There are various types of nasal fractures. If left untreated, these fractures can lead to breathing obstructions and cause a misshapen or crooked nose. Fractures can happen at any location along the “bony pyramid” of the nose.
This refers to the pyramid-shaped bony nasal structure that is protuberant from the face. Various types of fractures require different forms of osteotomy (the practice of rejoining and resetting bones).
These fractures occur along the sides of the nasal bones. They develop more frequently in children as their bones are still forming and are more flexible. Consequently, greenstick fractures are usually partial fractures rather than completely broken bones.
Saddle deformity is caused by a more severe type of fracture. This condition leads to the disintegration of the nasal bridge and septum and these become depressed towards the face.
This leads to a saddle-like shape which is noticeable when viewing the facial profile. It occurs due to severe trauma to the face or from cartilage disintegration due to snorting drugs such as cocaine. The surgeon will need to use donor rib bone tissue or cartilage to repair the bridge and septum in such cases.
This fracture refers to the breaking of the bone into more than two fragments. In order to repair such fractures, the surgeon will realign the bones and eliminate any excess bone fragments that could lead to serious damage, if left untreated. Comminuted fractures often occur after severe physical trauma as well as in older patients with fragile bones.

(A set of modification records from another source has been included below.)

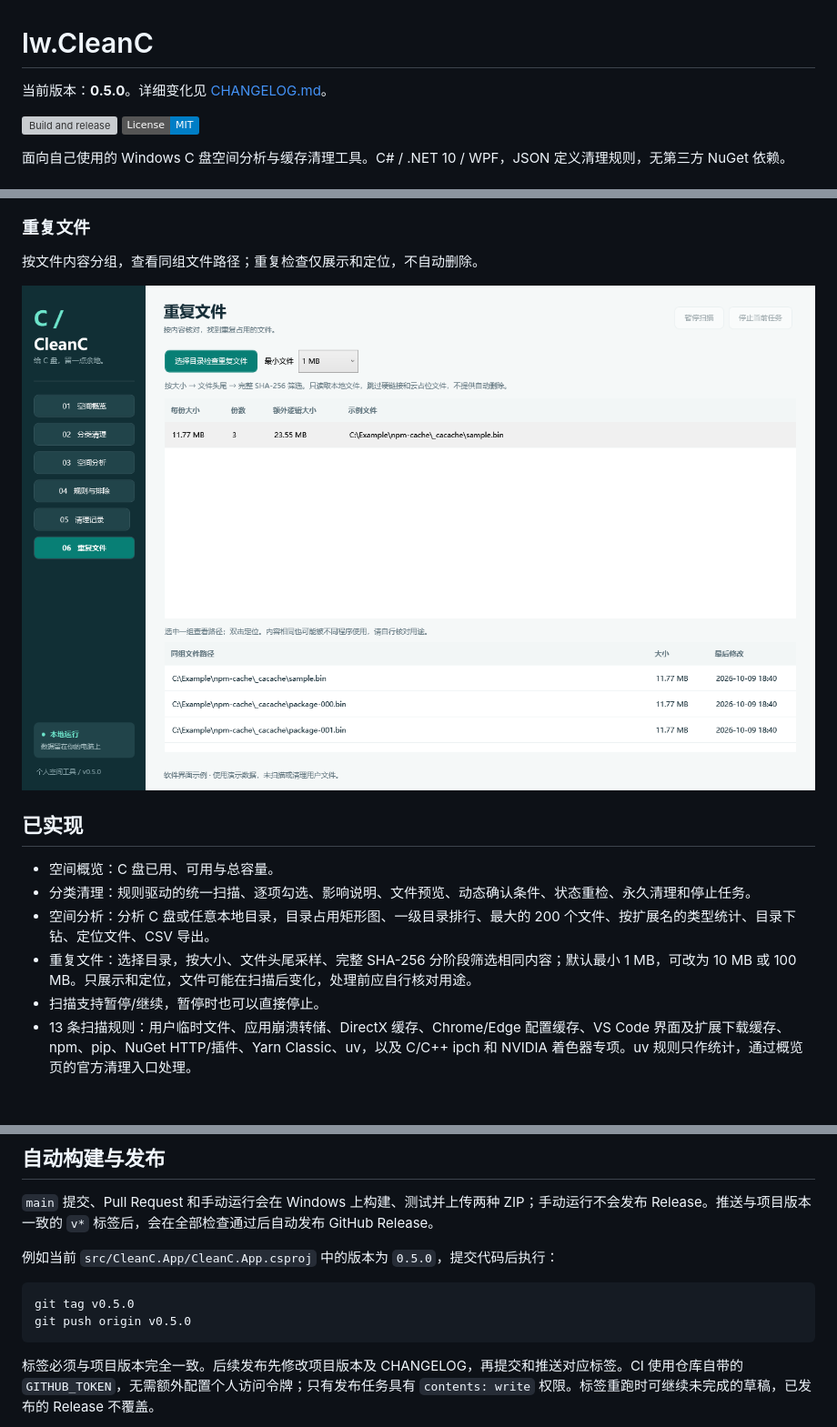
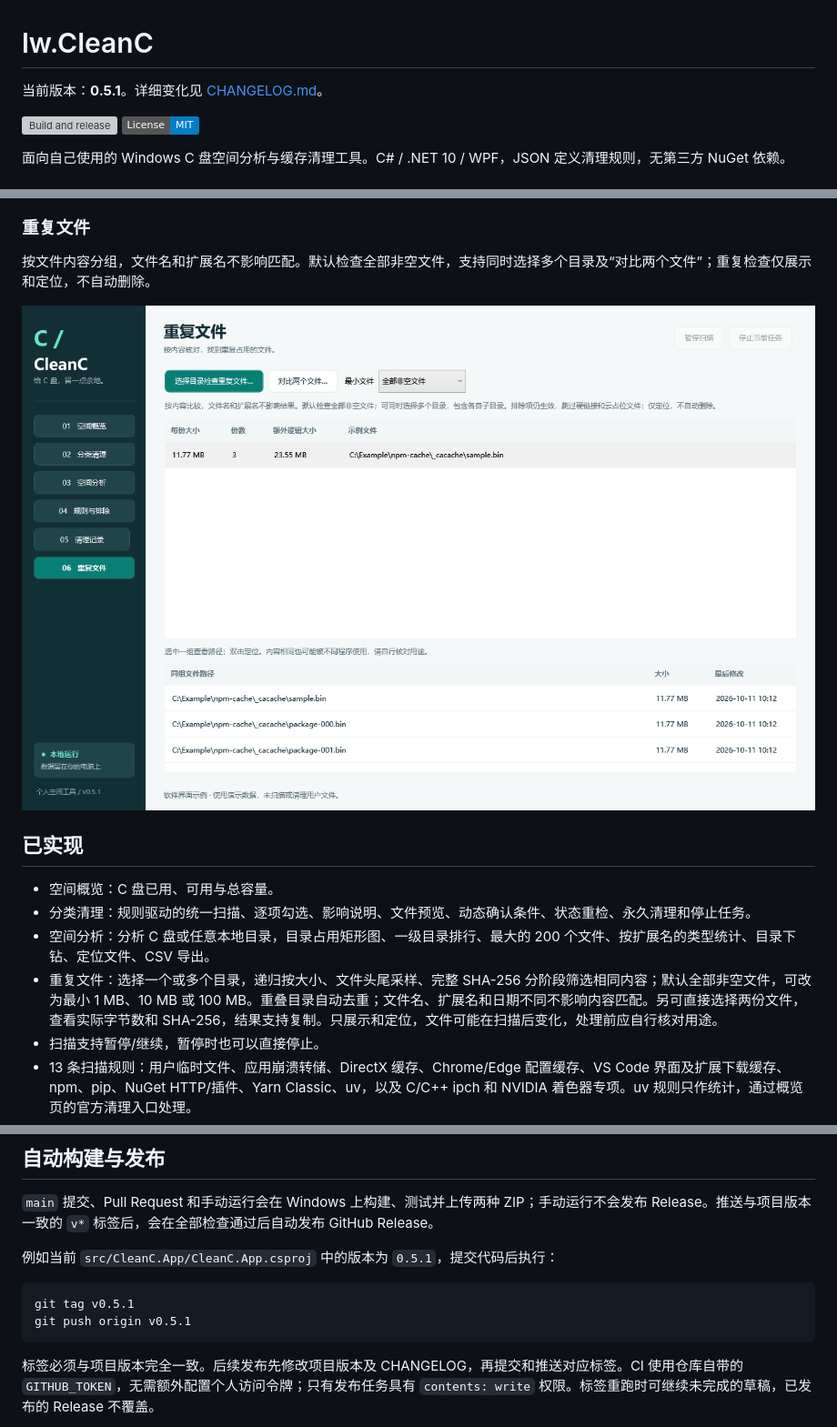
Before and after one commit to lxw112190/lw.CleanC, a Markdown page: README.md, 3 parts joined by grey strips. Shown at 91% size. GitHub-like rendering; pictures changed too: docs/screenshots/duplicates.png; badges without logos; blank space fills up the shorter version; grey boxes are pictures that could not be loaded.

````diff
--- a/README.md
+++ b/README.md
@@ -1,6 +1,6 @@
 # lw.CleanC
 
-当前版本：**0.5.0**。详细变化见 [CHANGELOG.md](CHANGELOG.md)。
+当前版本：**0.5.1**。详细变化见 [CHANGELOG.md](CHANGELOG.md)。
 
 [![Build and release](https://github.com/lxw112190/lw.CleanC/actions/workflows/ci.yml/badge.svg)](https://github.com/lxw112190/lw.CleanC/actions/workflows/ci.yml)
 [![License: MIT](https://img.shields.io/badge/License-MIT-blue.svg)](LICENSE)
@@ -46,7 +46,7 @@
 
 ### 重复文件
 
-按文件内容分组，查看同组文件路径；重复检查仅展示和定位，不自动删除。
+按文件内容分组，文件名和扩展名不影响匹配。默认检查全部非空文件，支持同时选择多个目录及“对比两个文件”；重复检查仅展示和定位，不自动删除。
 
 ![重复文件分组与路径](docs/screenshots/duplicates.png)
 
@@ -55,7 +55,7 @@
 - 空间概览：C 盘已用、可用与总容量。
 - 分类清理：规则驱动的统一扫描、逐项勾选、影响说明、文件预览、动态确认条件、状态重检、永久清理和停止任务。
 - 空间分析：分析 C 盘或任意本地目录，目录占用矩形图、一级目录排行、最大的 200 个文件、按扩展名的类型统计、目录下钻、定位文件、CSV 导出。
-- 重复文件：选择目录，按大小、文件头尾采样、完整 SHA-256 分阶段筛选相同内容；默认最小 1 MB，可改为 10 MB 或 100 MB。只展示和定位，文件可能在扫描后变化，处理前应自行核对用途。
+- 重复文件：选择一个或多个目录，递归按大小、文件头尾采样、完整 SHA-256 分阶段筛选相同内容；默认全部非空文件，可改为最小 1 MB、10 MB 或 100 MB。重叠目录自动去重；文件名、扩展名和日期不同不影响内容匹配。另可直接选择两份文件，查看实际字节数和 SHA-256，结果支持复制。只展示和定位，文件可能在扫描后变化，处理前应自行核对用途。
 - 扫描支持暂停/继续，暂停时也可以直接停止。
 - 13 条扫描规则：用户临时文件、应用崩溃转储、DirectX 缓存、Chrome/Edge 配置缓存、VS Code 界面及扩展下载缓存、npm、pip、NuGet HTTP/插件、Yarn Classic、uv，以及 C/C++ ipch 和 NVIDIA 着色器专项。uv 规则只作统计，通过概览页的官方清理入口处理。
 - VS 安装临时包专项：按目录特征识别用户 Temp 下的安装负载，独立预览和确认，不受普通缓存保留天数限制。匹配特征不等于证明文件无用，用户需要确认安装结束且无需保留下载包；会再次检查安装进程、待重启标记、排除项及文件身份。
@@ -168,11 +169,11 @@ API 与默认缓存位置参考：
 
 `main` 提交、Pull Request 和手动运行会在 Windows 上构建、测试并上传两种 ZIP；手动运行不会发布 Release。推送与项目版本一致的 `v*` 标签后，会在全部检查通过后自动发布 GitHub Release。
 
-例如当前 `src/CleanC.App/CleanC.App.csproj` 中的版本为 `0.5.0`，提交代码后执行：
+例如当前 `src/CleanC.App/CleanC.App.csproj` 中的版本为 `0.5.1`，提交代码后执行：
 
 ```powershell
-git tag v0.5.0
-git push origin v0.5.0
+git tag v0.5.1
+git push origin v0.5.1
 ```
 
 标签必须与项目版本完全一致。后续发布先修改项目版本及 CHANGELOG，再提交和推送对应标签。CI 使用仓库自带的 `GITHUB_TOKEN`，无需额外配置个人访问令牌；只有发布任务具有 `contents: write` 权限。标签重跑时可继续未完成的草稿，已发布的 Release 不覆盖。
````
Also changed, not shown: other parts of README.md (+2 -1 lines), CHANGELOG.md (+7 -0 lines), docs/screenshots/analysis.png, docs/screenshots/cleanup.png, docs/screenshots/overview.png, 7 other files.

Le Fort Fracture
At times, severe trauma can damage the bones behind the nose (maxillae). The maxillae refer to two bones that form the palate and upper jaw and support the structure of the nose. Such fractures are known as Le Fort fractures and are categorized into three types.
Le Fort I fractures occur horizontally and cause damage to the jaw above the teeth and across the nostril line. Le Fort II fractures inflict damage on the maxillae underneath the eye sockets around the bridge of the nose.
These fractures lead to a breakage in the bones in a pyramid shape extending in an upside-down V formation from the nasal bridge to the mouth corners. Le Fort III fractures run across the orbital sockets which refer to the bones around the eyes.
Le Fort fractures are serious injuries, and they can lead to permanent damage to the palate and brain. These fractures warrant immediate medical attention. A plastic surgeon might be able to address Le Fort fractures during a nose job. However, they may choose to perform the procedure in alliance with a specialist.
In case the surgeon diagnoses a fracture, and the patient’s nose requires repositioning (according to the injury’s severity), a repair procedure may be required.
The surgeon will reposition the broken bones properly. These bones will be held in place by a cast for around one week.
If significant time has elapsed since the fracture, the surgeon may suggest a reconstructive rhinoplasty. This procedure should ideally be performed by a surgeon specializing only in nasal surgery. The nose surgeon may be unable to restore the patient’s nose to its original state. However, they will certainly be able to enhance the nasal contours and remove its defects.
Double board certified plastic surgeon Dr. Geoffrey R. Keyes receives patients from Beverly Hills, Los Angeles, Bakersfield, California, and other suburbs and towns in this part of the country for rhinoplasty.
For more information on the surgical and non-surgical procedures and treatments by Double Board Certified Cosmetic Plastic Surgeon, Dr. Geoffrey R. Keyes, please contact us at (800) 859-7509. Offices in Los Angeles and Bakersfield, CA.
Serving Greater Los Angeles, Beverly Hills, Orange County and surrounding areas of California.